=== Section Start ===

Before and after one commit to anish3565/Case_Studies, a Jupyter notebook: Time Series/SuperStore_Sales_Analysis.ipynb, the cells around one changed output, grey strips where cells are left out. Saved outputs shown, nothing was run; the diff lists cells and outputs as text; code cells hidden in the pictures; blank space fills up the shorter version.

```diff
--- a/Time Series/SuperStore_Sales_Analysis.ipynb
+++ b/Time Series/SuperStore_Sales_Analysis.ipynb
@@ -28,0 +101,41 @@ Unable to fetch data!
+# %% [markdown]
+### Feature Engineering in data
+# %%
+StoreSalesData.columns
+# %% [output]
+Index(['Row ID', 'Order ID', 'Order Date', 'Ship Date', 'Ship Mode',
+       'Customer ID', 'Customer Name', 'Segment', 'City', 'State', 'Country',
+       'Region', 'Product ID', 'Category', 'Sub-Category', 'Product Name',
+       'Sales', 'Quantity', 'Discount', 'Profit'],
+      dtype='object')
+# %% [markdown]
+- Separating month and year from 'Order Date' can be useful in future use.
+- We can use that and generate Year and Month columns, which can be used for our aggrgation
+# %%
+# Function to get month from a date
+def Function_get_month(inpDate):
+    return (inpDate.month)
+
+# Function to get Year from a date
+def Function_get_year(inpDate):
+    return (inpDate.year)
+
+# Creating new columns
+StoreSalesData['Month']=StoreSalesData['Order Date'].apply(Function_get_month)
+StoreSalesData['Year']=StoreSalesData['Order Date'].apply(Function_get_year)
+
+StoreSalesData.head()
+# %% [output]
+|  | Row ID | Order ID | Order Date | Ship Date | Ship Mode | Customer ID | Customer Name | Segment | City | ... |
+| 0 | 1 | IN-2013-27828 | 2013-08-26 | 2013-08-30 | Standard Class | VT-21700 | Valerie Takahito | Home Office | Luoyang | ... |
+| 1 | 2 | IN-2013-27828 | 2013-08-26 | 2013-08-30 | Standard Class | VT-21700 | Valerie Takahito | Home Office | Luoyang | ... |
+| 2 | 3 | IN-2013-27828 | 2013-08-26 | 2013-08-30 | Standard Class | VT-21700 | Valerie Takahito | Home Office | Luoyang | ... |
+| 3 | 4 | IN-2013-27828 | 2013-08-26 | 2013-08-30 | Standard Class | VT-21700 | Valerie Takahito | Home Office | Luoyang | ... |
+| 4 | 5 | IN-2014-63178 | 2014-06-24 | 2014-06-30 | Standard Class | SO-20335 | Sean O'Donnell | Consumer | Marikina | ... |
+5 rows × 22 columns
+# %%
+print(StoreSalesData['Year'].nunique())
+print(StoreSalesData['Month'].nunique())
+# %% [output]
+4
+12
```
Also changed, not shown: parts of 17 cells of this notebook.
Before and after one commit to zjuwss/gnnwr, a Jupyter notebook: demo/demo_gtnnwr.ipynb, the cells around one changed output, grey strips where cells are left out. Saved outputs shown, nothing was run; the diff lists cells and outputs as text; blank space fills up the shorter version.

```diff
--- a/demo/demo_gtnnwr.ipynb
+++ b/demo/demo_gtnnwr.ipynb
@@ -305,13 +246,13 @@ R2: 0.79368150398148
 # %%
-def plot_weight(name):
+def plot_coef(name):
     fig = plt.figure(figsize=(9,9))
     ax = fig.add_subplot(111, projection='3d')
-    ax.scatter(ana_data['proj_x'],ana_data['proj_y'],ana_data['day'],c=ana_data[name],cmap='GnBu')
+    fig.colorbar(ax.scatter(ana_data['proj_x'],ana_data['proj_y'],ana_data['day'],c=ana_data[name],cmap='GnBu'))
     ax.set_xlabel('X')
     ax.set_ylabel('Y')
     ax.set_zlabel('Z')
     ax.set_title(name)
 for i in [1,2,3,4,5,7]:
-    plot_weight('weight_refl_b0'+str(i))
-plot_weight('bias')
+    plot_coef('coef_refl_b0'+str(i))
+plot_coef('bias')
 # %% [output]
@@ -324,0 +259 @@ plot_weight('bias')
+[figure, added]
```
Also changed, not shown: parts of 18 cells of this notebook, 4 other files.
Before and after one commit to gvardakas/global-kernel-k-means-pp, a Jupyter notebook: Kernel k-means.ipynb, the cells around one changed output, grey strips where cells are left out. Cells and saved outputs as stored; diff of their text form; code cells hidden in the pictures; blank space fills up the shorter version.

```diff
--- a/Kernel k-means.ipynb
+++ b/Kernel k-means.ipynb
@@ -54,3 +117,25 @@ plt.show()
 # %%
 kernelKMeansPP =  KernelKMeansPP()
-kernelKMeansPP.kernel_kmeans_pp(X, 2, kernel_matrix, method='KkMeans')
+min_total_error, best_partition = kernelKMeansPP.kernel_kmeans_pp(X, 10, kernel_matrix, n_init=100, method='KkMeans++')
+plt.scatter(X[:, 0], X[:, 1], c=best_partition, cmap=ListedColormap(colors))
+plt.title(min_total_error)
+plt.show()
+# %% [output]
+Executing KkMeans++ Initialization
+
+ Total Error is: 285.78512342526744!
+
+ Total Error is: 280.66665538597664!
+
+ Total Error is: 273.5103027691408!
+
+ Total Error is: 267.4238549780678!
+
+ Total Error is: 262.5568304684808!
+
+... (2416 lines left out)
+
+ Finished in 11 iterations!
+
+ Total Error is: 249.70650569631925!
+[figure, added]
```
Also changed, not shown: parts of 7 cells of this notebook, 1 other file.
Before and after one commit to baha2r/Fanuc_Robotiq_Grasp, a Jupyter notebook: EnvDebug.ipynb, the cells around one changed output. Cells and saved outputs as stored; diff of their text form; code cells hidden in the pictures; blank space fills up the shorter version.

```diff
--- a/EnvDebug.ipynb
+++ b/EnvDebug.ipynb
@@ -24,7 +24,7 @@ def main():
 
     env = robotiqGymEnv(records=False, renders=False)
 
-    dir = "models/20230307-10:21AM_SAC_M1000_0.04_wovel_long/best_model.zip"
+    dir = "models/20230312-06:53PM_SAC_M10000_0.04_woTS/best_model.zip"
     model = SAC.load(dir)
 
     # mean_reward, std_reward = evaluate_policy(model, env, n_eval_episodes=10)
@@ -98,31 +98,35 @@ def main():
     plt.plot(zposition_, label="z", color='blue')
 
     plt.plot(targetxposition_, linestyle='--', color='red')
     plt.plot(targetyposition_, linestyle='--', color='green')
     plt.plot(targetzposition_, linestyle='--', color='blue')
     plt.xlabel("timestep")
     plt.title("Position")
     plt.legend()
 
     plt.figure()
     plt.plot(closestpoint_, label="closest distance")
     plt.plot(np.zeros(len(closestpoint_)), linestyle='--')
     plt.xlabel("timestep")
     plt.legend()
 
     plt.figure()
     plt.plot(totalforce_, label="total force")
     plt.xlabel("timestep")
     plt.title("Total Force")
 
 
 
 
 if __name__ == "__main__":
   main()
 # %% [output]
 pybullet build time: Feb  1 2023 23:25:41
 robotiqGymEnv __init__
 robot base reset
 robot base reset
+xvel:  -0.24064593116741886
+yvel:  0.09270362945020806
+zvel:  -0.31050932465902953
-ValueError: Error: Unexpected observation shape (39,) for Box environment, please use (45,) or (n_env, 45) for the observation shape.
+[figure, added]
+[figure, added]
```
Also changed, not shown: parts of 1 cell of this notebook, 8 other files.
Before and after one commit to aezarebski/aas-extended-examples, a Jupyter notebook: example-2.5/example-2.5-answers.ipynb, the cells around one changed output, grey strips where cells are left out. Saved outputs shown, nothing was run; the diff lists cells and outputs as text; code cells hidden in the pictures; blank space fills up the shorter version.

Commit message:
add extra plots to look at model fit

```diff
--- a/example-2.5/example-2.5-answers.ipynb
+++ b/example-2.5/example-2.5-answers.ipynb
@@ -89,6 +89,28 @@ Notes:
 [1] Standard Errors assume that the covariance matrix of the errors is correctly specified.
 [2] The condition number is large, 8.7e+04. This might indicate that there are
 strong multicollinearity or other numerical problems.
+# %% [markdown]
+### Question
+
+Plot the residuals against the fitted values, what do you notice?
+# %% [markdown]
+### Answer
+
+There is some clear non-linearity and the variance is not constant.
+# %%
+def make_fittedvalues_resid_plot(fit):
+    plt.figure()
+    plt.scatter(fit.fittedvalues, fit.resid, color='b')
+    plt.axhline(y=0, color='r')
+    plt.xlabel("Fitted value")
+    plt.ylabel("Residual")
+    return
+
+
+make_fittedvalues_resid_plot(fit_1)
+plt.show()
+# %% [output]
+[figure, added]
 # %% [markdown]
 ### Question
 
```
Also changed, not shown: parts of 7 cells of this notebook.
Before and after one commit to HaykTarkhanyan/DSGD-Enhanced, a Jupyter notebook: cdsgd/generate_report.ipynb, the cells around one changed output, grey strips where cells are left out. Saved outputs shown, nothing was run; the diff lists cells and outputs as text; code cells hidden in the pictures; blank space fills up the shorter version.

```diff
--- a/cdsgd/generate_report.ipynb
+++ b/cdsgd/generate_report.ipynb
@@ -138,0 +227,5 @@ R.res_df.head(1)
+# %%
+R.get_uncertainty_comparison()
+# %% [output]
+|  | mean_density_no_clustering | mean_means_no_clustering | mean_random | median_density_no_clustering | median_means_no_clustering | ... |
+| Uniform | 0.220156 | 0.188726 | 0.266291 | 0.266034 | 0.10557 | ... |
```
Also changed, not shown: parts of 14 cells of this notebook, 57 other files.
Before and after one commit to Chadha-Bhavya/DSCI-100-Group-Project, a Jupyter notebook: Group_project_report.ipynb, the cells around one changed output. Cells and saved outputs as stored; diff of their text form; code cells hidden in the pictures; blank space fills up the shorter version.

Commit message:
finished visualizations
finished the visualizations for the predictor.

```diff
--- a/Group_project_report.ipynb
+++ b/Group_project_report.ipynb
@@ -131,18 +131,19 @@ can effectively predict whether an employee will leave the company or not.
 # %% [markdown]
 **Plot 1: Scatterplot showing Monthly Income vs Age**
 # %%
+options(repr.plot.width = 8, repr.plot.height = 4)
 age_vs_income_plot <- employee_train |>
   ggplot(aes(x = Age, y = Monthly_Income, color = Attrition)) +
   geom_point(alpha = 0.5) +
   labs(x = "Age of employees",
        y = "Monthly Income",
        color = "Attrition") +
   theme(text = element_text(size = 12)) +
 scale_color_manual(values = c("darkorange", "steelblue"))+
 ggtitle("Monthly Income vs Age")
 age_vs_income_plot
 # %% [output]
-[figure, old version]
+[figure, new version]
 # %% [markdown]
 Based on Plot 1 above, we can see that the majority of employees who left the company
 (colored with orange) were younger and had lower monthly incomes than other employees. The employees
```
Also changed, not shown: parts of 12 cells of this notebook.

=== Section End ===

Please show every line of the records that holds the word "Ship".

RESULT FOR THIS EXERCISE -
+Index(['Row ID', 'Order ID', 'Order Date', 'Ship Date', 'Ship Mode',
+|  | Row ID | Order ID | Order Date | Ship Date | Ship Mode | Customer ID | Customer Name | Segment | City | ... |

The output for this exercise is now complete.